by Anna Fahey
The womb is not free of toxic pollution.
This week, the Washington Toxics Coalition released a study that should raise the ire of pregnant women like me. Their findings in a nutshell: developing fetuses spend their first nine months in an environment that exposes them to a range known toxic chemicals. That environment? Their mothers’ bodies. That means my body.
The first-of-its kind study analyzed blood and urine samples from nine women in Washington, Oregon, and California during their second trimester of pregnancy, to test for 23 chemicals from five chemical groups. Their bodies were found to be contaminated with 13 of the 23 chemicals. “These chemicals can cause reproductive problems and cancer, disrupt hormonal systems such as the thyroid, and can impair brain development,” the study states.
So, why is my response ire and not panic? I guess I’m over the panic. During my pregnancy, I’ve been reading a lot about the toxics in my body and their potential effects on the fetus (and I'll be writing a lot more about this stuff in this blog series). I realize it’s too late for panic. Contrary to popular belief, my womb is not entirely my own.
I’m with the woman from this Seattle Post Globe story, Kim Radtke, who’s just plain angry. Like me, she made all the right personal decisions about her health and her pregnancy—she eats organic foods, she’s been meticulous about the products she uses, she's a midwife who's very conscious about healthy choices. Naturally, she was dismayed to learn she rated worst among the West Coast women tested for a particular class of chemicals: perfluorinated compounds. They’re used to make Teflon pans, clothing, furniture, and food packaging such as pizza boxes and fast-food containers. “That really kills me as a mom,” Radtke told the Post Globe. “I took the best care I could possible, yet this was beyond my control.”
Every woman tested was found to have been exposed to bisphenol A, delivered in such things as the lining of food cans. Each woman’s body carried two to four “Teflon chemicals”-- PFCs. All had detectable levels of mercury, known to harm brain development.
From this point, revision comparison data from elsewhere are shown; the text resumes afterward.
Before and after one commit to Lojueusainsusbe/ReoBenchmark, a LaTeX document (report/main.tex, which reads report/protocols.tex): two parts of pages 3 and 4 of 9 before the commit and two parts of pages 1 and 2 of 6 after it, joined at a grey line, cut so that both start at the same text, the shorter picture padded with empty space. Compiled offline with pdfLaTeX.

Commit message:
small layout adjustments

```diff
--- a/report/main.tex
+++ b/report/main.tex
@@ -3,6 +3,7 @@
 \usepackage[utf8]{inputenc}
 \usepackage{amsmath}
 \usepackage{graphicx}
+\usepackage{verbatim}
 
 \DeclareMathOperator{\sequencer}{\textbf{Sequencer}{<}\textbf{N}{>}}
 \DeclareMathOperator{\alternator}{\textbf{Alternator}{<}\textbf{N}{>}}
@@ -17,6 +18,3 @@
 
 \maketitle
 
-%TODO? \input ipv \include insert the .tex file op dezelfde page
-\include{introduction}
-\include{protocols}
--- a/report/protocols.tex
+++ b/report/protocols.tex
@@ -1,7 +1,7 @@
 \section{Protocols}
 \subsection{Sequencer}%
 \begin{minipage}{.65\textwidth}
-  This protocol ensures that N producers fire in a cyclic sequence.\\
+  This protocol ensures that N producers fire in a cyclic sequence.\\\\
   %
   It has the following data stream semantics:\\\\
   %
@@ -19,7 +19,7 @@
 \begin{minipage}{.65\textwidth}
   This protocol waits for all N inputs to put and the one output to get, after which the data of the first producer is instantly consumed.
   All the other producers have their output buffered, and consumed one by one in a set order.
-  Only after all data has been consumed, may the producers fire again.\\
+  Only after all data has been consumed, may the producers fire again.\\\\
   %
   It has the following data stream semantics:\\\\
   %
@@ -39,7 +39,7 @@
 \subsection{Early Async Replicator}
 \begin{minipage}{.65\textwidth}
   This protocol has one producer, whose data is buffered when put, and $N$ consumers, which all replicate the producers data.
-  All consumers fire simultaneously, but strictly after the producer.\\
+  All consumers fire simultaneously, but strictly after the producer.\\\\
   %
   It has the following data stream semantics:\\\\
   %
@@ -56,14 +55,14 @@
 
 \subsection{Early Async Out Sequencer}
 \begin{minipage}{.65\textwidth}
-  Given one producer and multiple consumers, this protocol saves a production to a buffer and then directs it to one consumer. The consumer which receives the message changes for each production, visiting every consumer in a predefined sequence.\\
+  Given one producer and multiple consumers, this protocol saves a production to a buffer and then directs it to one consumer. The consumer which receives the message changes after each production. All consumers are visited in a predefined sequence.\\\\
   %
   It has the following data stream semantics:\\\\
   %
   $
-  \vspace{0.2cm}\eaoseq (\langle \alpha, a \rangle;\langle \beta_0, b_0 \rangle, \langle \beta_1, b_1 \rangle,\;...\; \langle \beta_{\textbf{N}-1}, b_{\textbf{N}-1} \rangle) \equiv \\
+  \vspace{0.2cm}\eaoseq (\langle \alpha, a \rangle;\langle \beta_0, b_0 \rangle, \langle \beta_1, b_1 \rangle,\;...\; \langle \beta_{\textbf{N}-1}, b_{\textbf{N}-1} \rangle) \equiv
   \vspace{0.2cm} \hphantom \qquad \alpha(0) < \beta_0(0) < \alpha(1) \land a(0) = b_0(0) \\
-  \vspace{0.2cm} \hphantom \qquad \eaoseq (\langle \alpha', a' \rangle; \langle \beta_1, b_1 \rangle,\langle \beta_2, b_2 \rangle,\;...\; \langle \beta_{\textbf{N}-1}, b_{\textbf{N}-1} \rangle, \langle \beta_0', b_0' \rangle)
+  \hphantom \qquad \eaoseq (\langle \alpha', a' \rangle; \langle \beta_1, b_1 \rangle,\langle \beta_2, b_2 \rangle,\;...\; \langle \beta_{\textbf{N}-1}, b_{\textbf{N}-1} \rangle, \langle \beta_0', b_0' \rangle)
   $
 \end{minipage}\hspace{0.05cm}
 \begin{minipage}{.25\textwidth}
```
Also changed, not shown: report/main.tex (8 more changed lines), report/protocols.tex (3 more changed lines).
And every woman was exposed to at least four phthalates, a class of chemicals that includes plasticizers and fragrance carriers found in ordinary items such as vinyl shower curtains and scented shampoos.
As the study points out, “the developing fetus is exquisitely vulnerable to the effects of toxic chemicals,” as it possesses “only a small proportion of the adult’s ability to detoxify foreign chemicals” while it “develops at a breakneck pace in the womb.”
The research project, by Washington Toxics Coalition staff scientist Erika Shreder, was conducted to spur legislators in Washington State and Washington, DC, to continue to rein in harmful chemicals in consumer products--and at the very least demand responsible labeling and disclosure by manufacturers. As the Post Globe reports, Washington State Rep. Mary Lou
Dickerson, D-Seattle, says she will push for passage of the Safe Baby
Bottle Act, which she introduced last year. (Yes, there are harmful chemicals in baby bottles--of all things!) It passed the House, but not Senate. It would prohibit Bisphenol A in baby bottles, children's food containers and sports water bottles. (The bill doesn’t extend to the Bisphenol A in the linings of canned foods.)
These are baby steps toward wombs that aren’t tainted with chemicals--and toward healthier moms and babies. But this is exactly the kind of policy where moms and moms-to-be should direct their energy—whether it’s panic- or anger-driven...or something else.
This piece originally appeared on Sightline Daily.
Image Credit: Mahalie via Flickr, Creative Commons License.
Bill McDonough possesses a toxicology database covering over nine-thousand compounds. I think it should be federal law that any product coming into extended contact with any organism is forbidden from containing any of these substances.
Ever seen the movie Safe with Julianne Moore?
I feel that way a lot.
This is amazing. It seems as though we should all live in a protective bubble.
"I am here to serve."
The Window Man